> _Edit tracking data_:
————
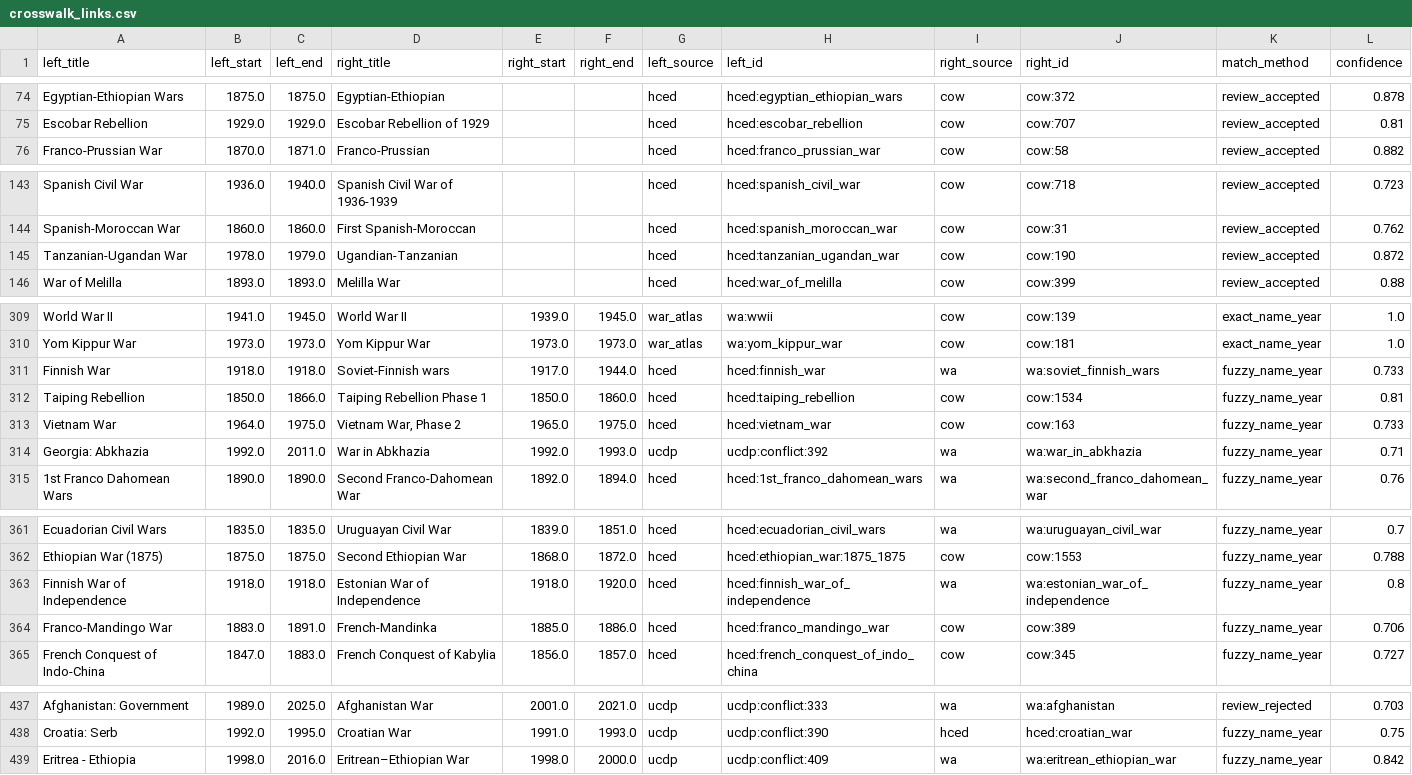
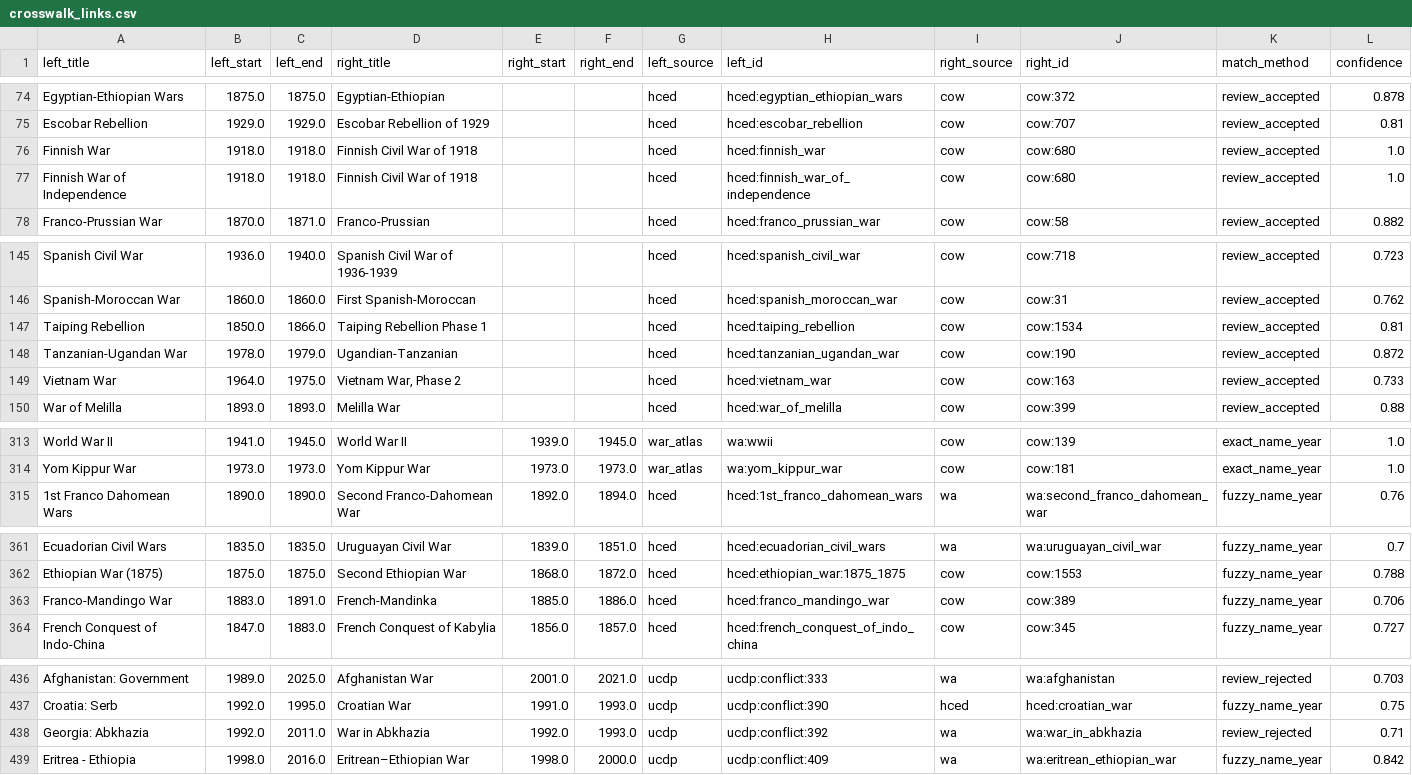
Before and after one commit to suadarzimanli/WarsInAllWorld, a CSV file: data/processed/review/crosswalk_links.csv, drawn as a sheet; only a part is shown, gaps mark what is left out; removed rows and columns are numbered as before the commit, all else as after; rows hold the shown columns only; the diff names each change by its address in the sheet, - before the commit and + after, or states it on an @@ line.

```diff
--- a/data/processed/review/crosswalk_links.csv
+++ b/data/processed/review/crosswalk_links.csv
+row 76: Finnish War | 1918.0 | 1918.0 | Finnish Civil War of 1918 |  |  | hced | hced:finnish_war | cow | cow:680 | review_accepted | 1.0
+row 77: Finnish War of Independence | 1918.0 | 1918.0 | Finnish Civil War of 1918 |  |  | hced | hced:finnish_war_of_independence | cow | cow:680 | review_accepted | 1.0
+row 147: Taiping Rebellion | 1850.0 | 1866.0 | Taiping Rebellion Phase 1 |  |  | hced | hced:taiping_rebellion | cow | cow:1534 | review_accepted | 0.81
+row 149: Vietnam War | 1964.0 | 1975.0 | Vietnam War, Phase 2 |  |  | hced | hced:vietnam_war | cow | cow:163 | review_accepted | 0.733
-row 311: Finnish War | 1918.0 | 1918.0 | Soviet-Finnish wars | 1917.0 | 1944.0 | hced | hced:finnish_war | wa | wa:soviet_finnish_wars | fuzzy_name_year | 0.733
-row 312: Taiping Rebellion | 1850.0 | 1866.0 | Taiping Rebellion Phase 1 | 1850.0 | 1860.0 | hced | hced:taiping_rebellion | cow | cow:1534 | fuzzy_name_year | 0.81
-row 313: Vietnam War | 1964.0 | 1975.0 | Vietnam War, Phase 2 | 1965.0 | 1975.0 | hced | hced:vietnam_war | cow | cow:163 | fuzzy_name_year | 0.733
-row 314: Georgia: Abkhazia | 1992.0 | 2011.0 | War in Abkhazia | 1992.0 | 1993.0 | ucdp | ucdp:conflict:392 | wa | wa:war_in_abkhazia | fuzzy_name_year | 0.71
-row 363: Finnish War of Independence | 1918.0 | 1918.0 | Estonian War of Independence | 1918.0 | 1920.0 | hced | hced:finnish_war_of_independence | wa | wa:estonian_war_of_independence | fuzzy_name_year | 0.8
+row 438: Georgia: Abkhazia | 1992.0 | 2011.0 | War in Abkhazia | 1992.0 | 1993.0 | ucdp | ucdp:conflict:392 | wa | wa:war_in_abkhazia | review_rejected | 0.71
```
Also changed, not shown: data/processed/review/rejected_matches.csv, 22 other files.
————
> _Task item_:
For each line above that contains "Georgia", make a copy.

> _Answer section_:
-row 314: Georgia: Abkhazia | 1992.0 | 2011.0 | War in Abkhazia | 1992.0 | 1993.0 | ucdp | ucdp:conflict:392 | wa | wa:war_in_abkhazia | fuzzy_name_year | 0.71
+row 438: Georgia: Abkhazia | 1992.0 | 2011.0 | War in Abkhazia | 1992.0 | 1993.0 | ucdp | ucdp:conflict:392 | wa | wa:war_in_abkhazia | review_rejected | 0.71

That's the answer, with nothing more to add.